Jump to ContentJump to Main Navigation
Race, Ethnicity, and PolicingNew and Essential Readings$
Users without a subscription are not able to see the full content.

Stephen K. Rice and Michael D. White

Print publication date: 2010

Print ISBN-13: 9780814776155

Published to NYU Press Scholarship Online: March 2016

DOI: 10.18574/nyu/9780814776155.001.0001

Show Summary Details
Page of

PRINTED FROM NYU Press SCHOLARSHIP ONLINE (www.nyu.universitypressscholarship.com). (c) Copyright University of NYU Press Press, 2021. All Rights Reserved. An individual user may print out a PDF of a single chapter of a monograph in NYSO for personal use.date: 19 September 2021

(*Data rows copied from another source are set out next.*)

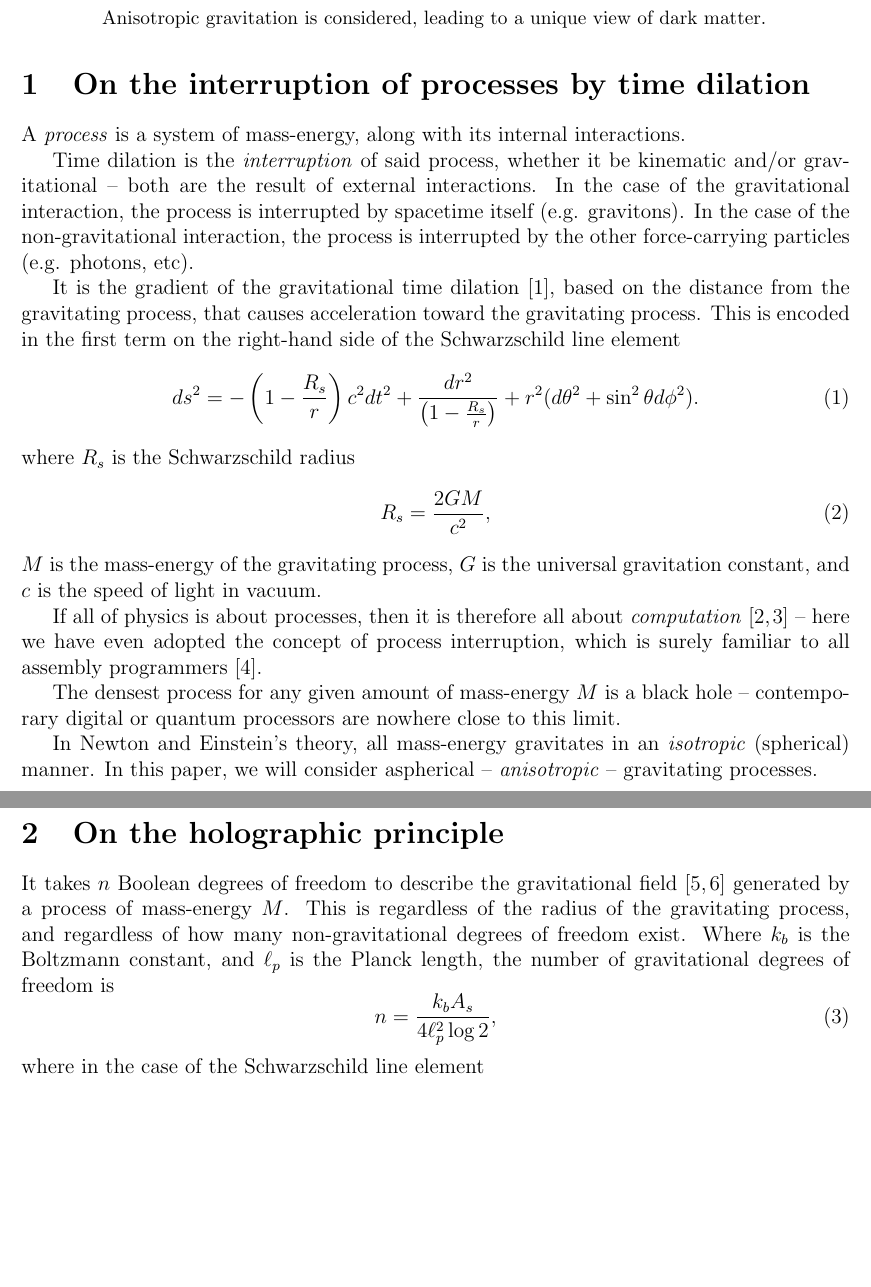
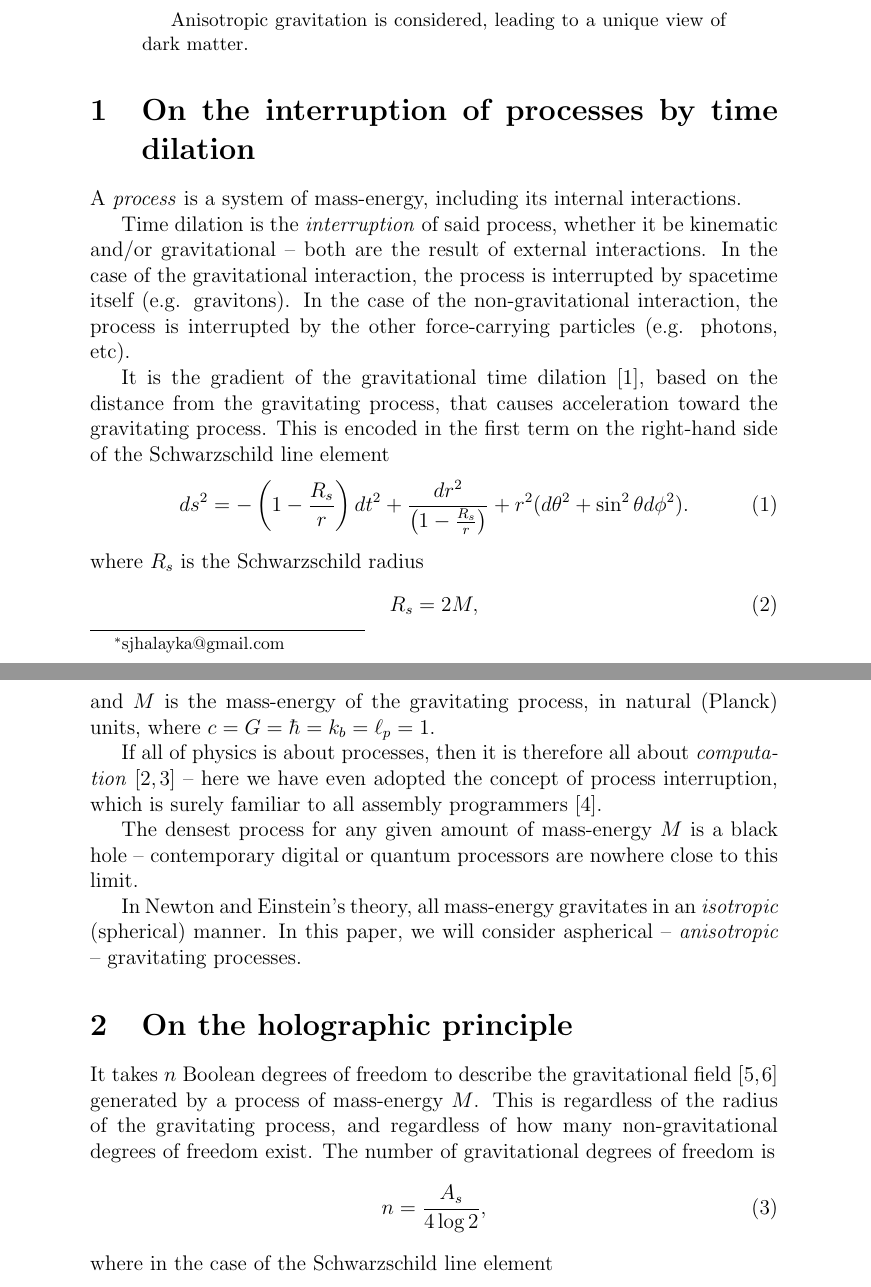
Before and after one commit to sjhalayka/papers, a LaTeX paper (anisotropic gravitation/bezier_escape.tex): two parts of pages 1 and 2 of 4 before the commit and two parts of pages 1 and 2 of 5 after it, joined at a grey line, cut so that both start at the same text, the shorter picture padded with empty space. Compiled offline with pdfLaTeX.

Commit message:
Add files via upload

```diff
--- a/anisotropic gravitation/bezier_escape.tex
+++ b/anisotropic gravitation/bezier_escape.tex
@@ -11,7 +11,7 @@
 \usepackage{setspace}
 \usepackage{amsmath}
 \usepackage{url}
-\usepackage[margin=1in]{geometry}
+%\usepackage[margin=1in]{geometry}
 %\doublespace
 
 
@@ -34,7 +34,7 @@ Anisotropic gravitation is considered, leading to a unique view of dark matter.
 
 \section{On the interruption of processes by time dilation}
 
-A {\textit{process}} is a system of mass-energy, along with its internal interactions.
+A {\textit{process}} is a system of mass-energy, including its internal interactions.
 
 Time dilation is the {\textit{interruption}} of said process, whether it be kinematic and/or gravitational -- both are the result of external interactions.
 In the case of the gravitational interaction, the process is interrupted by spacetime itself (e.g. gravitons).
@@ -43,13 +43,13 @@ In the case of the non-gravitational interaction, the process is interrupted by
 It is the gradient of the gravitational time dilation \cite{misner}, based on the distance from the gravitating process, that causes acceleration toward the gravitating process.
 This is encoded in the first term on the right-hand side of the Schwarzschild line element
 \begin{equation}
-ds^2 = -\left( 1 - \frac{R_s}{r} \right) c^2 dt^2 + \frac{dr^2}{\left( 1 - \frac{R_s}{r} \right)} + r^2 (d\theta^2 + \sin^2 \theta d\phi^2).
+ds^2 = -\left( 1 - \frac{R_s}{r} \right) dt^2 + \frac{dr^2}{\left( 1 - \frac{R_s}{r} \right)} + r^2 (d\theta^2 + \sin^2 \theta d\phi^2).
 \end{equation}
 where $R_s$ is the Schwarzschild radius
 \begin{equation}
-R_s = \frac{2GM}{c^2},
+R_s = 2M,
 \end{equation}
-$M$ is the mass-energy of the gravitating process, $G$ is the universal gravitation constant, and $c$ is the speed of light in vacuum.
+and $M$ is the mass-energy of the gravitating process, in natural (Planck) units, where $c = G = \hbar = k_b = \ell_p = 1$.
 
 If all of physics is about processes, then it is therefore all about {\textit{computation}} \cite{zuse, wolfram} -- here we have even adopted the concept of process interruption, which is surely familiar to all assembly programmers \cite{abrash}.
 
@@ -67,9 +67,9 @@ In this paper, we will consider aspherical -- {\textit{anisotropic}} -- gravitat
 
 It takes $n$ Boolean degrees of freedom to describe the gravitational field \cite{hooft, susskind} generated by a process of mass-energy $M$.
 This is regardless of the radius of the gravitating process, and regardless of how many non-gravitational degrees of freedom exist.
-Where $k_b$ is the Boltzmann constant, and $\ell_p$ is the Planck length, the number of gravitational degrees of freedom is
+The number of gravitational degrees of freedom is
 \begin{equation}
-n = \frac{k_b A_s}{4 \ell_p^2 \log 2},
+n = \frac{A_s}{4 \log 2},
 \end{equation}
 where in the case of the Schwarzschild line element
 \begin{equation}
```
Also changed, not shown: anisotropic gravitation/bezier_escape.pdf, anisotropic gravitation/bezier_escape.tex (2 more changed lines), 2 other files.
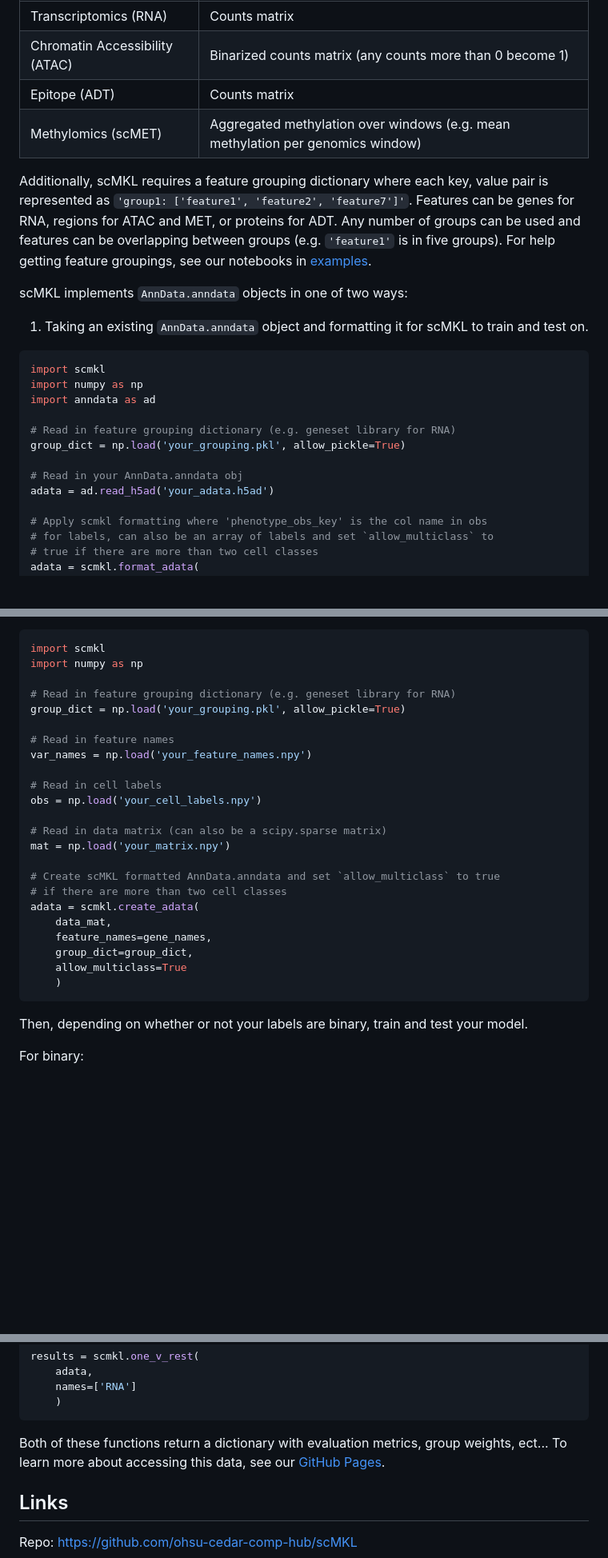
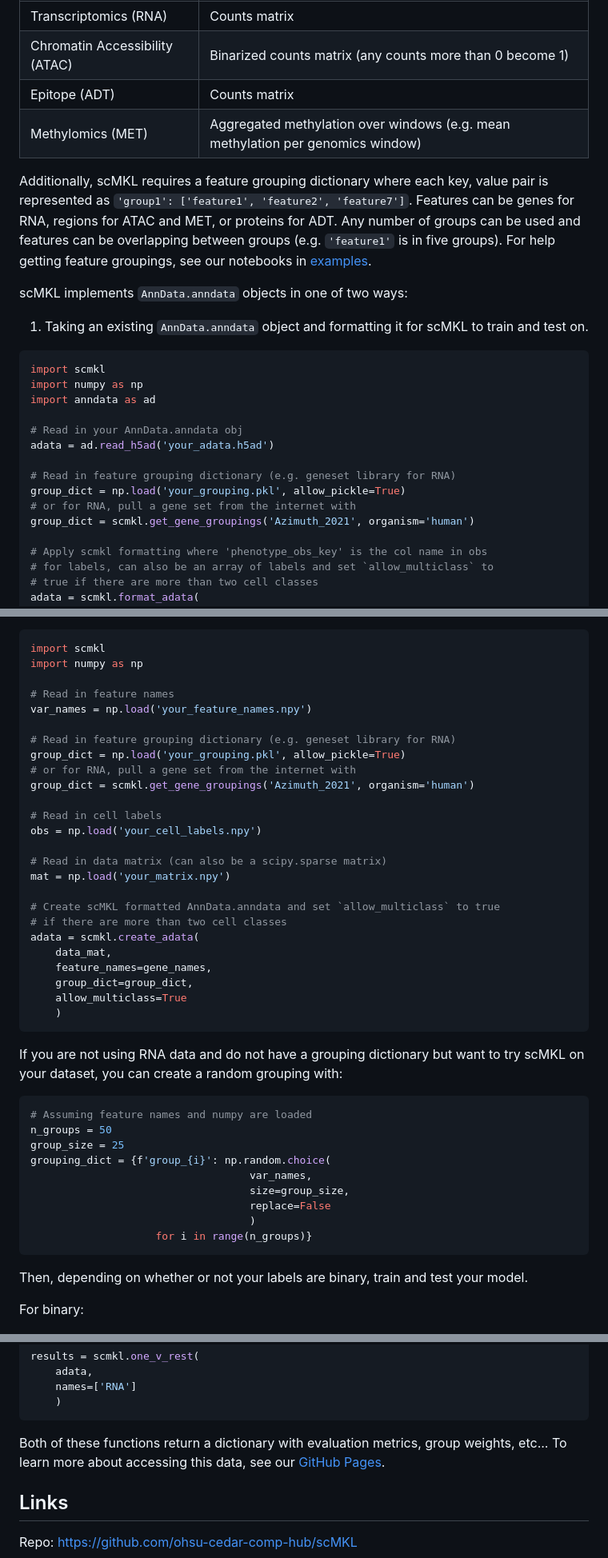
Before and after one commit to ohsu-cedar-comp-hub/scMKL, a Markdown page: README.md, 3 parts joined by grey strips. Shown at 80% size. Drawn GitHub-style; blank space fills up the shorter version.

Commit message:
Updated README for clarity and added info on groupings

````diff
--- a/README.md
+++ b/README.md
@@ -57,10 +57,10 @@ question. In all situations, matrices should be cells x features.
 | Transcriptomics (RNA) | Counts matrix |
 | Chromatin  Accessibility (ATAC) | Binarized counts matrix (any counts more than 0 become 1) |
 | Epitope (ADT) | Counts matrix |
-| Methylomics (scMET) | Aggregated methylation over windows (e.g. mean methylation per genomics window) |
+| Methylomics (MET) | Aggregated methylation over windows (e.g. mean methylation per genomics window) |
 
 Additionally, scMKL requires a feature grouping dictionary where each key,
-value pair is represented as `'group1: ['feature1', 'feature2', 'feature7']'`.
+value pair is represented as `'group1': ['feature1', 'feature2', 'feature7']`.
 Features can be genes for RNA, regions for ATAC and MET, or proteins for ADT.
 Any number of groups can be used and features can be overlapping between
 groups (e.g. `'feature1'` is in five groups). For help getting feature
@@ -76,11 +76,13 @@ import scmkl
 import numpy as np
 import anndata as ad
 
+# Read in your AnnData.anndata obj
+adata = ad.read_h5ad('your_adata.h5ad')
+
 # Read in feature grouping dictionary (e.g. geneset library for RNA)
 group_dict = np.load('your_grouping.pkl', allow_pickle=True)
-
-# Read in your AnnData.anndata obj
-adata = ad.read_h5ad('your_adata.h5ad')
+# or for RNA, pull a gene set from the internet with
+group_dict = scmkl.get_gene_groupings('Azimuth_2021', organism='human')
 
 # Apply scmkl formatting where 'phenotype_obs_key' is the col name in obs
 # for labels, can also be an array of labels and set `allow_multiclass` to
@@ -101,11 +103,13 @@ adata = scmkl.format_adata(
 import scmkl
 import numpy as np
 
+# Read in feature names
+var_names = np.load('your_feature_names.npy')
+
 # Read in feature grouping dictionary (e.g. geneset library for RNA)
 group_dict = np.load('your_grouping.pkl', allow_pickle=True)
-
-# Read in feature names
-var_names = np.load('your_feature_names.npy')
+# or for RNA, pull a gene set from the internet with
+group_dict = scmkl.get_gene_groupings('Azimuth_2021', organism='human')
 
 # Read in cell labels
 obs = np.load('your_cell_labels.npy')
@@ -121,6 +125,21 @@ adata = scmkl.create_adata(
     group_dict=group_dict,
     allow_multiclass=True
     )
+```
+
+If you are not using RNA data and do not have a grouping dictionary but want
+to try scMKL on your dataset, you can create a random grouping with:
+
+```python
+# Assuming feature names and numpy are loaded
+n_groups = 50
+group_size = 25
+grouping_dict = {f'group_{i}': np.random.choice(
+                                   var_names,
+                                   size=group_size,
+                                   replace=False
+                                   )
+                    for i in range(n_groups)}
 ```
 
 Then, depending on whether or not your labels are binary, train and test your
@@ -142,7 +161,7 @@ results = scmkl.one_v_rest(
 ```
 
 Both of these functions return a dictionary with evaluation metrics, group
-weights, ect... To learn more about accessing this data, see our
+weights, etc... To learn more about accessing this data, see our
 [GitHub Pages](https://ohsu-cedar-comp-hub.github.io/scMKL/).
 
 
````
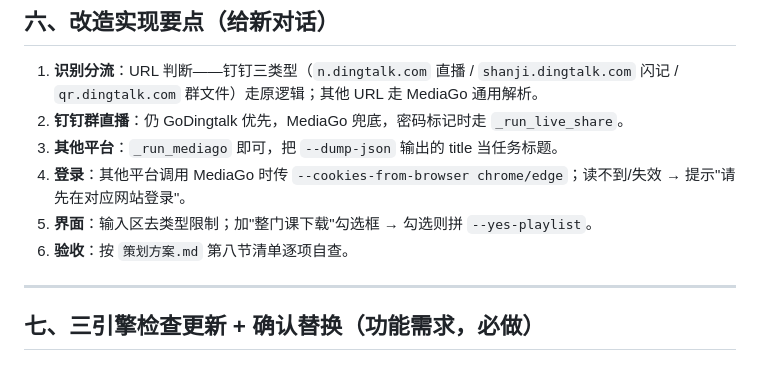
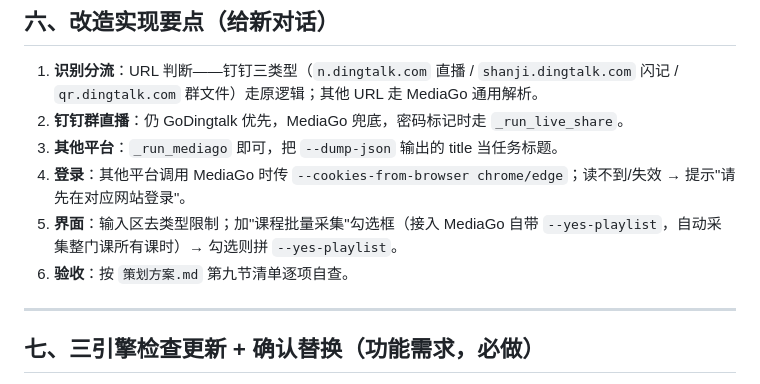
Before and after one commit to xianglearn/qiusuo-downloader, a Markdown page: 技术组件清单.md, the part around the change. Drawn GitHub-style.

```diff
--- a/技术组件清单.md
+++ b/技术组件清单.md
@@ -105,8 +105,8 @@ GoDingtalk.exe -urlFile="urls.txt"
 2. **钉钉群直播**：仍 GoDingtalk 优先，MediaGo 兜底，密码标记时走 `_run_live_share`。
 3. **其他平台**：`_run_mediago` 即可，把 `--dump-json` 输出的 title 当任务标题。
 4. **登录**：其他平台调用 MediaGo 时传 `--cookies-from-browser chrome/edge`；读不到/失效 → 提示"请先在对应网站登录"。
-5. **界面**：输入区去类型限制；加"整门课下载"勾选框 → 勾选则拼 `--yes-playlist`。
-6. **验收**：按 `策划方案.md` 第八节清单逐项自查。
+5. **界面**：输入区去类型限制；加"课程批量采集"勾选框（接入 MediaGo 自带 `--yes-playlist`，自动采集整门课所有课时）→ 勾选则拼 `--yes-playlist`。
+6. **验收**：按 `策划方案.md` 第九节清单逐项自查。
 
 ---
 
```
Also changed, not shown: 策划方案.md (+39 -8 lines).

Driving While Black

Driving While Black

A Statistician Proves That Prejudice Still Rules the Road

Chapter:
(p.32) Chapter 2 Driving While Black
Source:
Race, Ethnicity, and Policing
Author(s):

John Lamberth

Publisher:
NYU Press
DOI:10.18574/nyu/9780814776155.003.0002

This chapter turns to a more specific description of the “symbolic assailant” by exploring John Lamberth's 1993 census of violators on the New Jersey Turnpike. The findings are considered seminal in light of its sizable impact on public perceptions of “driving while Black/Brown” and as one of the earliest efforts to apply research design and statistical analysis to claims of racial profiling by police. To establish a benchmark, or “denominator” (i.e. the number of drivers of a particular race on the turnpike over a period of time), and to gauge driver behavior (i.e. violators vs. nonviolators, by race), Lamberth set up surveys that afforded both metrics: one a static assessment of drivers and race from predetermined observation points, the other being a novel “rolling survey” to assess speeding. The results suggested that blacks were almost five times more likely to be stopped by the police for questioning.

Keywords:   symbolic assailant, John Lamberth, census, New Jersey Turnpike, public perception, racial profiling, police, driver behavior, race

NYU Press Scholarship Online requires a subscription or purchase to access the full text of books within the service. Public users can however freely search the site and view the abstracts and keywords for each book and chapter.

Please, subscribe or login to access full text content.

If you think you should have access to this title, please contact your librarian.

To troubleshoot, please check our FAQs, and if you can't find the answer there, please contact us.